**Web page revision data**

···

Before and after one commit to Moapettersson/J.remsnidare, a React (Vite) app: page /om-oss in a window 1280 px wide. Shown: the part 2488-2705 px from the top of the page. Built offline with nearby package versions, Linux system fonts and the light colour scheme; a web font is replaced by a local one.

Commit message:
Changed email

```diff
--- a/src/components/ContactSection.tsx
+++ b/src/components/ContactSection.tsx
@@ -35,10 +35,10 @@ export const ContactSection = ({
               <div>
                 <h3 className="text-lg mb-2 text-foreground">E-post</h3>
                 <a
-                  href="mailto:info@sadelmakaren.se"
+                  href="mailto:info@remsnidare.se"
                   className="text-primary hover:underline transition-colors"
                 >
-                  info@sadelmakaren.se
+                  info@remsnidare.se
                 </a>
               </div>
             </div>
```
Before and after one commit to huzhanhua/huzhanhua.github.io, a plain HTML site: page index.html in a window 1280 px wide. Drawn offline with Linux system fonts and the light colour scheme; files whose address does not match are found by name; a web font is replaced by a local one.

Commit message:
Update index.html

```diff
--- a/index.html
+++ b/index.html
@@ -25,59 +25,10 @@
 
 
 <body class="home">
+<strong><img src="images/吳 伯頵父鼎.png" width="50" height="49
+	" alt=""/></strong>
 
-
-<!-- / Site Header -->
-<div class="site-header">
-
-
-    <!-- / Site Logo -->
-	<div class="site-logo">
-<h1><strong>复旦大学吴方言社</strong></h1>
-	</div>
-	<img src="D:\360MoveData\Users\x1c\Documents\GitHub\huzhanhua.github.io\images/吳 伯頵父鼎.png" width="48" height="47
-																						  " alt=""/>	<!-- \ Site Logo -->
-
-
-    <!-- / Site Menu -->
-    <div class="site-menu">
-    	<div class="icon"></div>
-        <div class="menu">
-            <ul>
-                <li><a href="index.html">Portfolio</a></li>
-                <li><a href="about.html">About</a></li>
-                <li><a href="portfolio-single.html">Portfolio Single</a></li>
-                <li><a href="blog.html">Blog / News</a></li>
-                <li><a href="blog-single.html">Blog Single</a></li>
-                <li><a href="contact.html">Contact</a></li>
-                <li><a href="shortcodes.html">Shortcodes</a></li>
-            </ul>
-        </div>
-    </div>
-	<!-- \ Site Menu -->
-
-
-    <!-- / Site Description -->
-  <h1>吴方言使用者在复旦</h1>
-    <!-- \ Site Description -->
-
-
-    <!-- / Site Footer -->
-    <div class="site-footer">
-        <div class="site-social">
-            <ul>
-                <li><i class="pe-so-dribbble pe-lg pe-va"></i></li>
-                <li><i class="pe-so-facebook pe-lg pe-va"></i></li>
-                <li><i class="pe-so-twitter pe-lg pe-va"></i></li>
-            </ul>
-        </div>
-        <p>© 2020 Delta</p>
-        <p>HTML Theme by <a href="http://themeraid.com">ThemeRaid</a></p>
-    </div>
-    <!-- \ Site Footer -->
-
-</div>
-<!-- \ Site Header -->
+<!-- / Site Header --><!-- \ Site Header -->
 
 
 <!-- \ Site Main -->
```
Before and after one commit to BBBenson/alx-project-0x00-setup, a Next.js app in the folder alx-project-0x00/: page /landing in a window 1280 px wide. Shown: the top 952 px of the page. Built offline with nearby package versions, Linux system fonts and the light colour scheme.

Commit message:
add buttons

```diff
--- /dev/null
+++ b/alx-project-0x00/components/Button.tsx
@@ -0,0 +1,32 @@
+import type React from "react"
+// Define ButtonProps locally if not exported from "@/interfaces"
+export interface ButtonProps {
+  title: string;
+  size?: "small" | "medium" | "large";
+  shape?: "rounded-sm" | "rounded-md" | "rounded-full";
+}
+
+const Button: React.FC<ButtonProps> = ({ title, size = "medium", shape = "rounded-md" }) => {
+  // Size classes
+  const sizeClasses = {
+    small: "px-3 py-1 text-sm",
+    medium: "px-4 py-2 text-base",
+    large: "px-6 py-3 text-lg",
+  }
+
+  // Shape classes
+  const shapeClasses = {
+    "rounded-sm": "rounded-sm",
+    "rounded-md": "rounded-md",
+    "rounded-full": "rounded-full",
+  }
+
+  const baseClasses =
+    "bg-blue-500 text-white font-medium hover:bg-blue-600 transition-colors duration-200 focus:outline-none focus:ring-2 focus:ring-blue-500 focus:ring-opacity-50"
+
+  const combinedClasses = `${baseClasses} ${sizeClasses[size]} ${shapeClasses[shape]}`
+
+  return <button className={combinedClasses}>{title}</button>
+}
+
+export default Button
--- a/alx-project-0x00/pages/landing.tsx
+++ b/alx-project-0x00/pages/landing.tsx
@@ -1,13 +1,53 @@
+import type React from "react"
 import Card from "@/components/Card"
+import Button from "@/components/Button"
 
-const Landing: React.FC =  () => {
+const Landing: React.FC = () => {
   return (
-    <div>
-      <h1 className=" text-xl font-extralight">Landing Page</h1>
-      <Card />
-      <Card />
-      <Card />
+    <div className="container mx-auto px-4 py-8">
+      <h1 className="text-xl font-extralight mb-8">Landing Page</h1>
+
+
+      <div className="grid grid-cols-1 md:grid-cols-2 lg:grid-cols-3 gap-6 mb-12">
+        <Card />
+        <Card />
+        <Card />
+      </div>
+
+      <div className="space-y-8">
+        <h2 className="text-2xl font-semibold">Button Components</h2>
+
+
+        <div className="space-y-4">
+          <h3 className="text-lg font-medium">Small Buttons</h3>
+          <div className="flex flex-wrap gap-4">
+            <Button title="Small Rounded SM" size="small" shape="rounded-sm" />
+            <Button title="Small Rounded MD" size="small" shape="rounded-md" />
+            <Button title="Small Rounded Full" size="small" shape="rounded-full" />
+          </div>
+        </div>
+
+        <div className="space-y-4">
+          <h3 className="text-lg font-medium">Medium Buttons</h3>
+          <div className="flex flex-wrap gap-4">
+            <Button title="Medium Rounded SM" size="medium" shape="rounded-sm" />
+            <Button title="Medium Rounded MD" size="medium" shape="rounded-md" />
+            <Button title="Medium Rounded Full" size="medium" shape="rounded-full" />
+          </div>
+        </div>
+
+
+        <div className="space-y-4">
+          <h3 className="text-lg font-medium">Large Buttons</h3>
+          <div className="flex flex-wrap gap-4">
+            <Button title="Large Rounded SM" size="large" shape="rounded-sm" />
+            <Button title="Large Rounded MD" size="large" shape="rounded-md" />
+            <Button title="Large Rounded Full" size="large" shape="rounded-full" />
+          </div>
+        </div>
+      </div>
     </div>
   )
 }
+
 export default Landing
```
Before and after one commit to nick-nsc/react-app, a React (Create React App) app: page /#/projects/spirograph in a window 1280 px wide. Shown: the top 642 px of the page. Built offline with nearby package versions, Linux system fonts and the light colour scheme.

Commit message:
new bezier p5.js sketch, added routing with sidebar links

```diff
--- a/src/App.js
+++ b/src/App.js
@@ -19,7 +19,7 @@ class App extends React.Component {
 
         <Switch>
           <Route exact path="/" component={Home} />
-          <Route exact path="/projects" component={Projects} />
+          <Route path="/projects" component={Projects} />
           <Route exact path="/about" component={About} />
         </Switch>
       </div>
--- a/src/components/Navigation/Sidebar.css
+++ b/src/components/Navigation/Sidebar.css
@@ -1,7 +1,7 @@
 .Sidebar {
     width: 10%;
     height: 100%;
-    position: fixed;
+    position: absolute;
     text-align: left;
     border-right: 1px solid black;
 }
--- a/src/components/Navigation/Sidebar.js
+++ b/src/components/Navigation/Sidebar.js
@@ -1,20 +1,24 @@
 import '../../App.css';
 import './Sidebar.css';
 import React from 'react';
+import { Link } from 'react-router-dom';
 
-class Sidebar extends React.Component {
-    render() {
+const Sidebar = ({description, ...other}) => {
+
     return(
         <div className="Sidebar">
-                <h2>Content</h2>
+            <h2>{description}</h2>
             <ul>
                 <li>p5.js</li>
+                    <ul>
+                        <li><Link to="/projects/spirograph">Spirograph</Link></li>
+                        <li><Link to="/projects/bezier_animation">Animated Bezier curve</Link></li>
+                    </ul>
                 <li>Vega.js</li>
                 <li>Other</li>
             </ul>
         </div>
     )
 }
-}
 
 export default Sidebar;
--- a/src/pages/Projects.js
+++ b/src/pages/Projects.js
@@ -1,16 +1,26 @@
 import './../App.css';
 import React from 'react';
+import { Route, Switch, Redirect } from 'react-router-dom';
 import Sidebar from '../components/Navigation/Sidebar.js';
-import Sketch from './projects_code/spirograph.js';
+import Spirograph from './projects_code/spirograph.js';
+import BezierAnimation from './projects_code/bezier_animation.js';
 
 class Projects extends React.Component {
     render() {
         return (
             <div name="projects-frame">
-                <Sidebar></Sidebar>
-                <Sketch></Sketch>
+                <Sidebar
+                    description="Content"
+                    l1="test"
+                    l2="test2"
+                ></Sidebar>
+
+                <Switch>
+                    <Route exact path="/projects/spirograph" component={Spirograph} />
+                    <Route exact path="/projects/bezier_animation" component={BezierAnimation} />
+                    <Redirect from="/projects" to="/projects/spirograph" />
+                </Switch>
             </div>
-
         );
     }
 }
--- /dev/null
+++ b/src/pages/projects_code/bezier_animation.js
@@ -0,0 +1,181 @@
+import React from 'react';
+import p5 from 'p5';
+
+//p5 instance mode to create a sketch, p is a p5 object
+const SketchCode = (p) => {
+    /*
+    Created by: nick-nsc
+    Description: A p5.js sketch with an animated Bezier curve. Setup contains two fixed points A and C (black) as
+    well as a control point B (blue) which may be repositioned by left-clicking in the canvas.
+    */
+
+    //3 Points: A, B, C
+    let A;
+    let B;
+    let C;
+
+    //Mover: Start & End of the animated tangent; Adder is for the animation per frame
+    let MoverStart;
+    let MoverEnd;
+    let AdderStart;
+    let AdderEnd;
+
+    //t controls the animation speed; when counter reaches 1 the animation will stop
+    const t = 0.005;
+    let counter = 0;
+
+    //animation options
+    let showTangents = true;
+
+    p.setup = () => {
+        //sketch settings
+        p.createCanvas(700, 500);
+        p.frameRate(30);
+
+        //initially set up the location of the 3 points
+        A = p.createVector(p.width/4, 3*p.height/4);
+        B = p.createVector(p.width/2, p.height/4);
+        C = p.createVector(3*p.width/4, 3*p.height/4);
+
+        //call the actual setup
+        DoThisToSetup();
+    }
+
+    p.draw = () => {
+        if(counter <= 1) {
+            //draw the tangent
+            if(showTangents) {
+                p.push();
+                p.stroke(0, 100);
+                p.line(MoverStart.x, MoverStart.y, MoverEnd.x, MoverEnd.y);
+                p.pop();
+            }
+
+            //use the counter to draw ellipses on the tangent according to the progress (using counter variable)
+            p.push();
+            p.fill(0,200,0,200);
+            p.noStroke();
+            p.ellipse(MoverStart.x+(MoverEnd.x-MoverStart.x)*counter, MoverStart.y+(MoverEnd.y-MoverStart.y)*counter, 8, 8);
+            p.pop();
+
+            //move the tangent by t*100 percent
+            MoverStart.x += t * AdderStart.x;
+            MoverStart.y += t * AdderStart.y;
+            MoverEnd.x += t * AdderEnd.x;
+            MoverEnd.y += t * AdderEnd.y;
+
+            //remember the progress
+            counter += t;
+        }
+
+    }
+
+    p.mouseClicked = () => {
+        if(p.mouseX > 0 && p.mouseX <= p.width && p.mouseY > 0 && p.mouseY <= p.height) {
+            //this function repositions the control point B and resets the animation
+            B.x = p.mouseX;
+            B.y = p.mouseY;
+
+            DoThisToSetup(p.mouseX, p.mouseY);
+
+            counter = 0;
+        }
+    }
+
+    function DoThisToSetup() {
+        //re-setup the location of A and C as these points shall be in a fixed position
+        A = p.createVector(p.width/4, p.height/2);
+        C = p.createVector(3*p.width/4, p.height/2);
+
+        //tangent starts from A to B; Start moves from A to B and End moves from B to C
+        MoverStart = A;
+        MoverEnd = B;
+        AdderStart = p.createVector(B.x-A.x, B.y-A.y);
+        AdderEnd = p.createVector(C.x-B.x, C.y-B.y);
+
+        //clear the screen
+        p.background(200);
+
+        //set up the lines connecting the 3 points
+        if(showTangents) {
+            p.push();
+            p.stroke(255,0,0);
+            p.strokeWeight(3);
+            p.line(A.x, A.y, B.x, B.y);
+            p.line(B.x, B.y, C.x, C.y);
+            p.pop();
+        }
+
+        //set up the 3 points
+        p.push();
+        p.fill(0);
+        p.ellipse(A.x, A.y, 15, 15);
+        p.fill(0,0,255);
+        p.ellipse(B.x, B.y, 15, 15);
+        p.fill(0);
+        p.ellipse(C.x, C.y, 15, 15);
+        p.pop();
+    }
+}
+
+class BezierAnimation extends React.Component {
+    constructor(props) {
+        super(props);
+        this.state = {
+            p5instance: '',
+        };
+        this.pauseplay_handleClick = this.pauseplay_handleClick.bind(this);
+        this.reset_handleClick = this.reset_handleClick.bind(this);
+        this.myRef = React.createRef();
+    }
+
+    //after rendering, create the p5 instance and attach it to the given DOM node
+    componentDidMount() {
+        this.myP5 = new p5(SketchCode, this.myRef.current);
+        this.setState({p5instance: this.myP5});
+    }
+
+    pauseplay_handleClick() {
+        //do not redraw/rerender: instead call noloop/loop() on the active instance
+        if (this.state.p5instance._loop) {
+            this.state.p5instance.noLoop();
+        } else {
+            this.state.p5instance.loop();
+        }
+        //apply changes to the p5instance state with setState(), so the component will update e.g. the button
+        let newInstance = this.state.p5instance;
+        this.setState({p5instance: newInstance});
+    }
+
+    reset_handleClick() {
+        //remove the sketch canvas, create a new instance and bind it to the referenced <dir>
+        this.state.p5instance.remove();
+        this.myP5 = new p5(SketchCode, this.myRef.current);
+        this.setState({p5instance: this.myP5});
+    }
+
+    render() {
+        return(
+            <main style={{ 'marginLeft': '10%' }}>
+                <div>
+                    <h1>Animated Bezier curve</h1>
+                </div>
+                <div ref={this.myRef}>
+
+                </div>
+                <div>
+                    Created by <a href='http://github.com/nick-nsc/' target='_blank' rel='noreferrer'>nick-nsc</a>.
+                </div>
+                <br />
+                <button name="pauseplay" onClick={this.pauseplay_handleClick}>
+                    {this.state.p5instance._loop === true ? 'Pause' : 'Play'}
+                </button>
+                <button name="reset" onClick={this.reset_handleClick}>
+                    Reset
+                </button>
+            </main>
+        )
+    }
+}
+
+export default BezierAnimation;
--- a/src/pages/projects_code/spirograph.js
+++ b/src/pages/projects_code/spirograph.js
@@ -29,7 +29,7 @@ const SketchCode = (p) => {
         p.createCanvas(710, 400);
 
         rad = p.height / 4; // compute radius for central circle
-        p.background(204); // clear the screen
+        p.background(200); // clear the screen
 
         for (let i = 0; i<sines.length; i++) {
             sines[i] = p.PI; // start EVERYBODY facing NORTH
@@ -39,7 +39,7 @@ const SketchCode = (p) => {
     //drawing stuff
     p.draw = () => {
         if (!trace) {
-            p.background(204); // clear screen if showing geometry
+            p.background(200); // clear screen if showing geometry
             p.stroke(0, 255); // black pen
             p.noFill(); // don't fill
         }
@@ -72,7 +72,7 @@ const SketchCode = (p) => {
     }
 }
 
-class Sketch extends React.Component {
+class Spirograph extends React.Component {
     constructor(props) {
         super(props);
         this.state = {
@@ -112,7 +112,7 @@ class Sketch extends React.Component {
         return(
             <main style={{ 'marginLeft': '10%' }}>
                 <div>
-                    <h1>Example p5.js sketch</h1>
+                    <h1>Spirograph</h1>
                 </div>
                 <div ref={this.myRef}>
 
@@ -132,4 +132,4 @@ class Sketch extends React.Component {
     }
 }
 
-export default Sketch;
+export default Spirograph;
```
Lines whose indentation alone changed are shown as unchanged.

···

**TASK DIRECTIONS**
From the records above, count the lines that contain "height". Only the number should be written.

**SOLUTION TO THE PROBLEM**
10